The records below must be reproduced in full and without error.

[Opening DATASET EXCERPTS section]

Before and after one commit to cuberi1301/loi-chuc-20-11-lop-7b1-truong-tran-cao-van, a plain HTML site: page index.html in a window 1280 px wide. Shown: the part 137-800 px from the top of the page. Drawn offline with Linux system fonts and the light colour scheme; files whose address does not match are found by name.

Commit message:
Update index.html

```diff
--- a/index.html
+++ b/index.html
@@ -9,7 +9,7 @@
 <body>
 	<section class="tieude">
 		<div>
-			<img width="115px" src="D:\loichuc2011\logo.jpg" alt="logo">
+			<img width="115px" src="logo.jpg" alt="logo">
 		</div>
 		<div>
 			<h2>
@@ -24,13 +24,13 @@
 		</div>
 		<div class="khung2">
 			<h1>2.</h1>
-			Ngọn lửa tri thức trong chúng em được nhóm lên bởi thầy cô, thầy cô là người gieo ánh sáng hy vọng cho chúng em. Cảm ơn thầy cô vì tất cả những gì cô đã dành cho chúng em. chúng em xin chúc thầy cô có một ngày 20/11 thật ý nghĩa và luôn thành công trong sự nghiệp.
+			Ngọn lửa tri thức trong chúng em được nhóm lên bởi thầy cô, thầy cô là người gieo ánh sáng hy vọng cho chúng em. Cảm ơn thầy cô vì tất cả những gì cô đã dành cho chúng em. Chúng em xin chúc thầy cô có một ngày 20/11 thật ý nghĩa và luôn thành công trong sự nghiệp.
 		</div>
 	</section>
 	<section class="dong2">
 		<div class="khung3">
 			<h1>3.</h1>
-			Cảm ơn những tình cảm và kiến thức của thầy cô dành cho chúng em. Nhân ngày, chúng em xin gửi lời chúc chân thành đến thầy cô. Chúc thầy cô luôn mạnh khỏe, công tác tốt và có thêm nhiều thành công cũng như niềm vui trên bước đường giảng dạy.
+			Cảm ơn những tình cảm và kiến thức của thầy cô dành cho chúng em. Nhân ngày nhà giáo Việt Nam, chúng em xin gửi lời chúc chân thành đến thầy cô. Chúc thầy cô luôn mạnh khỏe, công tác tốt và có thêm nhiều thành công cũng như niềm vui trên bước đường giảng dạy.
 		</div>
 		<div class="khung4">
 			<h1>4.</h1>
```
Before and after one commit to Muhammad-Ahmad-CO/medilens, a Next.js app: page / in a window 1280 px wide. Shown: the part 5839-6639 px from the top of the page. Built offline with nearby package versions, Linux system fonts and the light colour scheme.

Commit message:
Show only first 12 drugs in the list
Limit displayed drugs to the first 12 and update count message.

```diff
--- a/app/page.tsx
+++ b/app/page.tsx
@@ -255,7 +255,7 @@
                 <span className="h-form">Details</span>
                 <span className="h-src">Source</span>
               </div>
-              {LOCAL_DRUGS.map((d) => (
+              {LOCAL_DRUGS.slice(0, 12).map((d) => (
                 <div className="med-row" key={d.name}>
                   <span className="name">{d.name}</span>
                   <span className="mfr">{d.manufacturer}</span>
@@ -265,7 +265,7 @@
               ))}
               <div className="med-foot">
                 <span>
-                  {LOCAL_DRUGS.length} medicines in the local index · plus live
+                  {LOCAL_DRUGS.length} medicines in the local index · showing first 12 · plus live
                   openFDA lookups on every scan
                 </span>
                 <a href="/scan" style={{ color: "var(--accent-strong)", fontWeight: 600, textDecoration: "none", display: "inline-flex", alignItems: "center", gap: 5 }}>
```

[Closing DATASET EXCERPTS section]

» **RESPONSE AREA**
Before and after one commit to cuberi1301/loi-chuc-20-11-lop-7b1-truong-tran-cao-van, a plain HTML site: page index.html in a window 1280 px wide. Shown: the part 137-800 px from the top of the page. Drawn offline with Linux system fonts and the light colour scheme; files whose address does not match are found by name.

Commit message:
Update index.html

```diff
--- a/index.html
+++ b/index.html
@@ -9,7 +9,7 @@
 <body>
 	<section class="tieude">
 		<div>
-			<img width="115px" src="D:\loichuc2011\logo.jpg" alt="logo">
+			<img width="115px" src="logo.jpg" alt="logo">
 		</div>
 		<div>
 			<h2>
@@ -24,13 +24,13 @@
 		</div>
 		<div class="khung2">
 			<h1>2.</h1>
-			Ngọn lửa tri thức trong chúng em được nhóm lên bởi thầy cô, thầy cô là người gieo ánh sáng hy vọng cho chúng em. Cảm ơn thầy cô vì tất cả những gì cô đã dành cho chúng em. chúng em xin chúc thầy cô có một ngày 20/11 thật ý nghĩa và luôn thành công trong sự nghiệp.
+			Ngọn lửa tri thức trong chúng em được nhóm lên bởi thầy cô, thầy cô là người gieo ánh sáng hy vọng cho chúng em. Cảm ơn thầy cô vì tất cả những gì cô đã dành cho chúng em. Chúng em xin chúc thầy cô có một ngày 20/11 thật ý nghĩa và luôn thành công trong sự nghiệp.
 		</div>
 	</section>
 	<section class="dong2">
 		<div class="khung3">
 			<h1>3.</h1>
-			Cảm ơn những tình cảm và kiến thức của thầy cô dành cho chúng em. Nhân ngày, chúng em xin gửi lời chúc chân thành đến thầy cô. Chúc thầy cô luôn mạnh khỏe, công tác tốt và có thêm nhiều thành công cũng như niềm vui trên bước đường giảng dạy.
+			Cảm ơn những tình cảm và kiến thức của thầy cô dành cho chúng em. Nhân ngày nhà giáo Việt Nam, chúng em xin gửi lời chúc chân thành đến thầy cô. Chúc thầy cô luôn mạnh khỏe, công tác tốt và có thêm nhiều thành công cũng như niềm vui trên bước đường giảng dạy.
 		</div>
 		<div class="khung4">
 			<h1>4.</h1>
```
Before and after one commit to Muhammad-Ahmad-CO/medilens, a Next.js app: page / in a window 1280 px wide. Shown: the part 5839-6639 px from the top of the page. Built offline with nearby package versions, Linux system fonts and the light colour scheme.

Commit message:
Show only first 12 drugs in the list
Limit displayed drugs to the first 12 and update count message.

```diff
--- a/app/page.tsx
+++ b/app/page.tsx
@@ -255,7 +255,7 @@
                 <span className="h-form">Details</span>
                 <span className="h-src">Source</span>
               </div>
-              {LOCAL_DRUGS.map((d) => (
+              {LOCAL_DRUGS.slice(0, 12).map((d) => (
                 <div className="med-row" key={d.name}>
                   <span className="name">{d.name}</span>
                   <span className="mfr">{d.manufacturer}</span>
@@ -265,7 +265,7 @@
               ))}
               <div className="med-foot">
                 <span>
-                  {LOCAL_DRUGS.length} medicines in the local index · plus live
+                  {LOCAL_DRUGS.length} medicines in the local index · showing first 12 · plus live
                   openFDA lookups on every scan
                 </span>
                 <a href="/scan" style={{ color: "var(--accent-strong)", fontWeight: 600, textDecoration: "none", display: "inline-flex", alignItems: "center", gap: 5 }}>
```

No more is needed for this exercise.